Exercise |
If a line holds an image, leave the image out; write out everything else in the records exactly.

Available data |
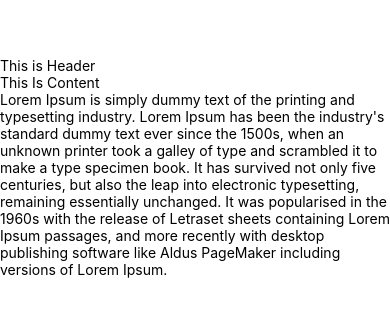
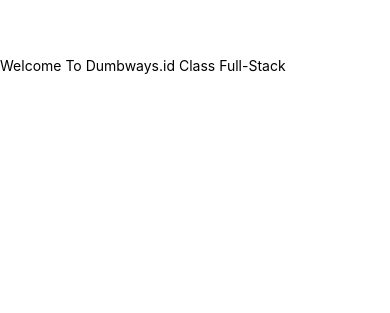
Before and after one commit to adhxabre/reactnative-fundamental-result, a React Native app: screen / in a window 390 px wide. Shown: the part 143-456 px from the top of the page. Built offline with nearby package versions, Linux system fonts and the light colour scheme.

Commit message:
Embedding Expression

```diff
--- a/App.js
+++ b/App.js
@@ -2,16 +2,15 @@
 import React from "react";
 import { View } from "react-native";
 
-//Import Component
-import Content from "./src/components/Content";
-import Header from "./src/components/Header";
+//Import Screen
+import EmbedExpression from "./src/screens/EmbedExpression";
 
 export default function App() {
   return (
     <View style={{ marginTop: 200 }}>
       <StatusBar />
-      <Header />
-      <Content />
+      {/* Use Component */}
+      <EmbedExpression />
     </View>
   );
 }
--- a/src/components/Content.js
+++ /dev/null
@@ -1,22 +0,0 @@
-import { StatusBar } from "expo-status-bar";
-import React from "react";
-import { View, Text } from "react-native";
-
-export default function Content() {
-  return (
-    <View>
-      <Text>This Is Content</Text>
-      <Text>
-        Lorem Ipsum is simply dummy text of the printing and typesetting
-        industry. Lorem Ipsum has been the industry's standard dummy text ever
-        since the 1500s, when an unknown printer took a galley of type and
-        scrambled it to make a type specimen book. It has survived not only five
-        centuries, but also the leap into electronic typesetting, remaining
-        essentially unchanged. It was popularised in the 1960s with the release
-        of Letraset sheets containing Lorem Ipsum passages, and more recently
-        with desktop publishing software like Aldus PageMaker including versions
-        of Lorem Ipsum.
-      </Text>
-    </View>
-  );
-}
--- a/src/components/Header.js
+++ /dev/null
@@ -1,11 +0,0 @@
-import { StatusBar } from "expo-status-bar";
-import React from "react";
-import { View, Text } from "react-native";
-
-export default function Header() {
-  return (
-    <View>
-      <Text>This is Header</Text>
-    </View>
-  );
-}
--- /dev/null
+++ b/src/screens/EmbedExpression.js
@@ -0,0 +1,22 @@
+import { StatusBar } from "expo-status-bar";
+import React from "react";
+import { View, Text } from "react-native";
+
+export default function EmbedExpression() {
+  // Create Function Here
+  function getMajor() {
+    return "Full-Stack";
+  }
+  // Create a variable Here
+  const companyName = "Dumbways.id";
+
+  return (
+    <View>
+      <StatusBar />
+      {/* Code Here */}
+      <Text>
+        Welcome To {companyName} Class {getMajor()}
+      </Text>
+    </View>
+  );
+}
```
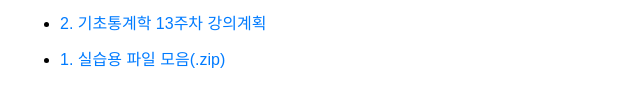
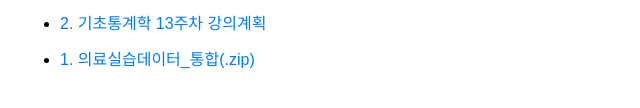
Before and after one commit to ccallsky/GAI_practice_pds, a plain HTML site: page index.html in a window 1280 px wide. Shown: the part 160-268 px from the top of the page, 0-640 px from the left. Drawn offline with Linux system fonts and the light colour scheme.

Commit message:
Fix HTML structure and update download links

```diff
--- a/index.html
+++ b/index.html
@@ -20,8 +20,8 @@
         <li><a href="practice_file1.zip" download>1. 실습용 파일 모음(.zip)</a></li>
         <!--<li><a href="03_실습용_샘플_이미지.png" download>3. 실습용 샘플 이미지 (.png)</a></li>-->
         <li><a href="statistics_lec_intro.html">2. 기초통계학 13주차 강의계획</a></li>
-        <!--<li><a href="의료실습데이터_통합.zip" download>1. 기본 프롬프트 작성법 (.txt)</a></li>-->
-        <li><a href="의료실습데이터_통합.zip" download>1. 실습용 파일 모음(.zip)</a></li>
+        <!--<li><a href="의료실습데이터_통합.zip" download>3. 의료실습데이터_통하 (.zip)</a></li>-->
+        <li><a href="의료실습데이터_통합.zip" download>1. 의료실습데이터_통합(.zip)</a></li>
         </ul>
 </body>
 </html>
```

Solution to this task |
Before and after one commit to adhxabre/reactnative-fundamental-result, a React Native app: screen / in a window 390 px wide. Shown: the part 143-456 px from the top of the page. Built offline with nearby package versions, Linux system fonts and the light colour scheme.

Commit message:
Embedding Expression

```diff
--- a/App.js
+++ b/App.js
@@ -2,16 +2,15 @@
 import React from "react";
 import { View } from "react-native";
 
-//Import Component
-import Content from "./src/components/Content";
-import Header from "./src/components/Header";
+//Import Screen
+import EmbedExpression from "./src/screens/EmbedExpression";
 
 export default function App() {
   return (
     <View style={{ marginTop: 200 }}>
       <StatusBar />
-      <Header />
-      <Content />
+      {/* Use Component */}
+      <EmbedExpression />
     </View>
   );
 }
--- a/src/components/Content.js
+++ /dev/null
@@ -1,22 +0,0 @@
-import { StatusBar } from "expo-status-bar";
-import React from "react";
-import { View, Text } from "react-native";
-
-export default function Content() {
-  return (
-    <View>
-      <Text>This Is Content</Text>
-      <Text>
-        Lorem Ipsum is simply dummy text of the printing and typesetting
-        industry. Lorem Ipsum has been the industry's standard dummy text ever
-        since the 1500s, when an unknown printer took a galley of type and
-        scrambled it to make a type specimen book. It has survived not only five
-        centuries, but also the leap into electronic typesetting, remaining
-        essentially unchanged. It was popularised in the 1960s with the release
-        of Letraset sheets containing Lorem Ipsum passages, and more recently
-        with desktop publishing software like Aldus PageMaker including versions
-        of Lorem Ipsum.
-      </Text>
-    </View>
-  );
-}
--- a/src/components/Header.js
+++ /dev/null
@@ -1,11 +0,0 @@
-import { StatusBar } from "expo-status-bar";
-import React from "react";
-import { View, Text } from "react-native";
-
-export default function Header() {
-  return (
-    <View>
-      <Text>This is Header</Text>
-    </View>
-  );
-}
--- /dev/null
+++ b/src/screens/EmbedExpression.js
@@ -0,0 +1,22 @@
+import { StatusBar } from "expo-status-bar";
+import React from "react";
+import { View, Text } from "react-native";
+
+export default function EmbedExpression() {
+  // Create Function Here
+  function getMajor() {
+    return "Full-Stack";
+  }
+  // Create a variable Here
+  const companyName = "Dumbways.id";
+
+  return (
+    <View>
+      <StatusBar />
+      {/* Code Here */}
+      <Text>
+        Welcome To {companyName} Class {getMajor()}
+      </Text>
+    </View>
+  );
+}
```
Before and after one commit to ccallsky/GAI_practice_pds, a plain HTML site: page index.html in a window 1280 px wide. Shown: the part 160-268 px from the top of the page, 0-640 px from the left. Drawn offline with Linux system fonts and the light colour scheme.

Commit message:
Fix HTML structure and update download links

```diff
--- a/index.html
+++ b/index.html
@@ -20,8 +20,8 @@
         <li><a href="practice_file1.zip" download>1. 실습용 파일 모음(.zip)</a></li>
         <!--<li><a href="03_실습용_샘플_이미지.png" download>3. 실습용 샘플 이미지 (.png)</a></li>-->
         <li><a href="statistics_lec_intro.html">2. 기초통계학 13주차 강의계획</a></li>
-        <!--<li><a href="의료실습데이터_통합.zip" download>1. 기본 프롬프트 작성법 (.txt)</a></li>-->
-        <li><a href="의료실습데이터_통합.zip" download>1. 실습용 파일 모음(.zip)</a></li>
+        <!--<li><a href="의료실습데이터_통합.zip" download>3. 의료실습데이터_통하 (.zip)</a></li>-->
+        <li><a href="의료실습데이터_통합.zip" download>1. 의료실습데이터_통합(.zip)</a></li>
         </ul>
 </body>
 </html>
```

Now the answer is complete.